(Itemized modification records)
● ● ● ● ● ● ●

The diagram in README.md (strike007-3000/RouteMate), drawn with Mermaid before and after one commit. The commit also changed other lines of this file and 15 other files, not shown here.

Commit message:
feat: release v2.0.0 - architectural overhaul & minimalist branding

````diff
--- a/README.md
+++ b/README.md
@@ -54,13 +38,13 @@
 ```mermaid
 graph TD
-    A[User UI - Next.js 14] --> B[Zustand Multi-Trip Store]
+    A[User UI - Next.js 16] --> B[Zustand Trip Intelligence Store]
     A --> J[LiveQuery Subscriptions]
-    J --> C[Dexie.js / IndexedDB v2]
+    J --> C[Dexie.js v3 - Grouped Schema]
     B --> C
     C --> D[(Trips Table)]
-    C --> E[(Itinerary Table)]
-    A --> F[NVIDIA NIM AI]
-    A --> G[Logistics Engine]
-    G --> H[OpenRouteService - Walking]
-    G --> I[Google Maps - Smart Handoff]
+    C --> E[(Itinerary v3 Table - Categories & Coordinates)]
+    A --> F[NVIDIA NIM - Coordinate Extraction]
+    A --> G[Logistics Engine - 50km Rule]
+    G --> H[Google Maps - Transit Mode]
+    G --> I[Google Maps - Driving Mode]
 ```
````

● ● ● ● ● ● ●

[Work instructions]
Return only those lines of the records that contain the string "Google".

[Reply to the exercise]
-    G --> I[Google Maps - Smart Handoff]
+    G --> H[Google Maps - Transit Mode]
+    G --> I[Google Maps - Driving Mode]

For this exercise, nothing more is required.